══ AVAILABLE RECORDS ══

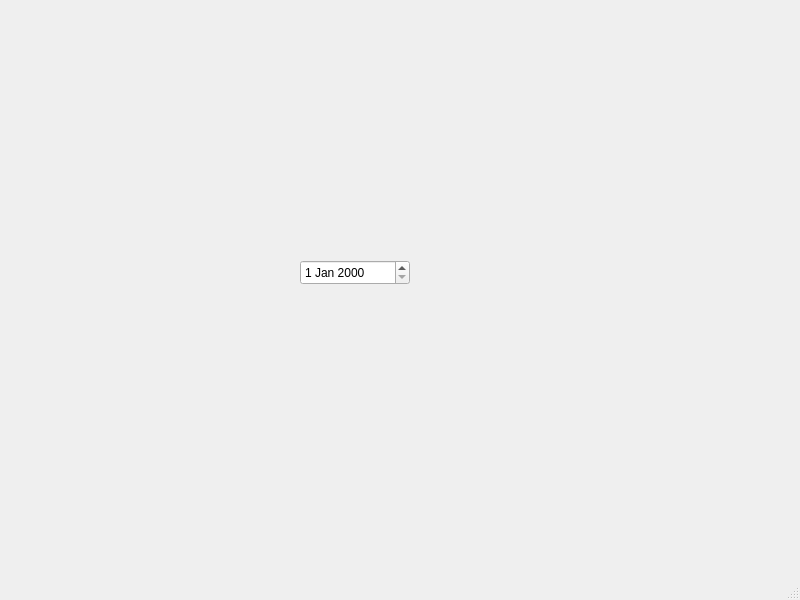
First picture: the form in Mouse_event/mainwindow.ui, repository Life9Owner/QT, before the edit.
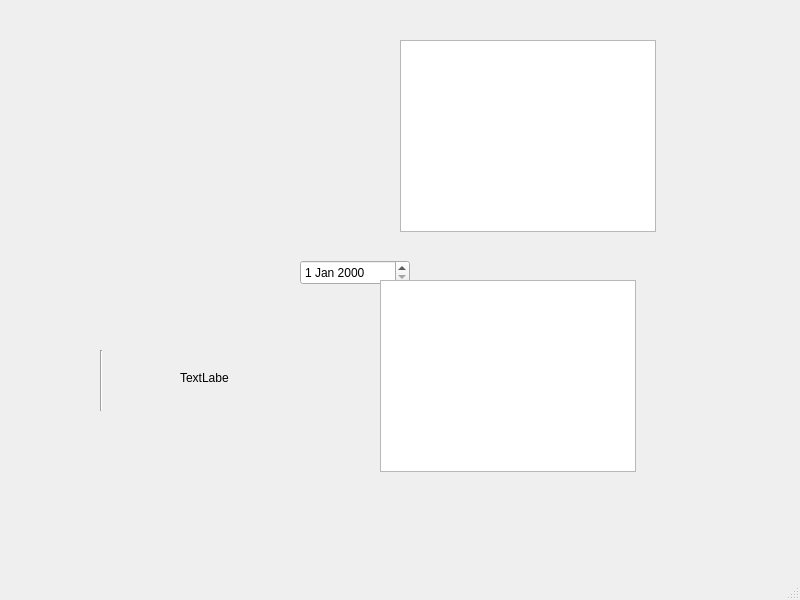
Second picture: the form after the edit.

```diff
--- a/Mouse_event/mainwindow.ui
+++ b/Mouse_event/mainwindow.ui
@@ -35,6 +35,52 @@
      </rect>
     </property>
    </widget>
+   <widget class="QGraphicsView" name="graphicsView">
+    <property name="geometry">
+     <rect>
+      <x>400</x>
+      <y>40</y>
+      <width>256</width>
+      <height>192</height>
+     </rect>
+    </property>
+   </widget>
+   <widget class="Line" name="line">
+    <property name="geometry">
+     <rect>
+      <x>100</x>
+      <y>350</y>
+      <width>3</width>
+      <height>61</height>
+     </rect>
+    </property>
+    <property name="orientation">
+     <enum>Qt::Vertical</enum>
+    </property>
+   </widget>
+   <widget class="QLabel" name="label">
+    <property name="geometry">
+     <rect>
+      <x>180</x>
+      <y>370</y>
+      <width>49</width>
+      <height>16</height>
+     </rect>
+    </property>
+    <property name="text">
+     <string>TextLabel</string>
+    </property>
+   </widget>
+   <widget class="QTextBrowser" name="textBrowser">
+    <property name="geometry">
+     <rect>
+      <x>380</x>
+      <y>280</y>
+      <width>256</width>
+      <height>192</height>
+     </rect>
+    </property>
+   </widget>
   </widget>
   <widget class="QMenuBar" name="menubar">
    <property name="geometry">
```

═══

_DIRECTIONS FOR THIS TASK_
Copy out every line above, word for word, minus images.

_RESULT BELOW_
First picture: the form in Mouse_event/mainwindow.ui, repository Life9Owner/QT, before the edit.
Second picture: the form after the edit.

```diff
--- a/Mouse_event/mainwindow.ui
+++ b/Mouse_event/mainwindow.ui
@@ -35,6 +35,52 @@
      </rect>
     </property>
    </widget>
+   <widget class="QGraphicsView" name="graphicsView">
+    <property name="geometry">
+     <rect>
+      <x>400</x>
+      <y>40</y>
+      <width>256</width>
+      <height>192</height>
+     </rect>
+    </property>
+   </widget>
+   <widget class="Line" name="line">
+    <property name="geometry">
+     <rect>
+      <x>100</x>
+      <y>350</y>
+      <width>3</width>
+      <height>61</height>
+     </rect>
+    </property>
+    <property name="orientation">
+     <enum>Qt::Vertical</enum>
+    </property>
+   </widget>
+   <widget class="QLabel" name="label">
+    <property name="geometry">
+     <rect>
+      <x>180</x>
+      <y>370</y>
+      <width>49</width>
+      <height>16</height>
+     </rect>
+    </property>
+    <property name="text">
+     <string>TextLabel</string>
+    </property>
+   </widget>
+   <widget class="QTextBrowser" name="textBrowser">
+    <property name="geometry">
+     <rect>
+      <x>380</x>
+      <y>280</y>
+      <width>256</width>
+      <height>192</height>
+     </rect>
+    </property>
+   </widget>
   </widget>
   <widget class="QMenuBar" name="menubar">
    <property name="geometry">
```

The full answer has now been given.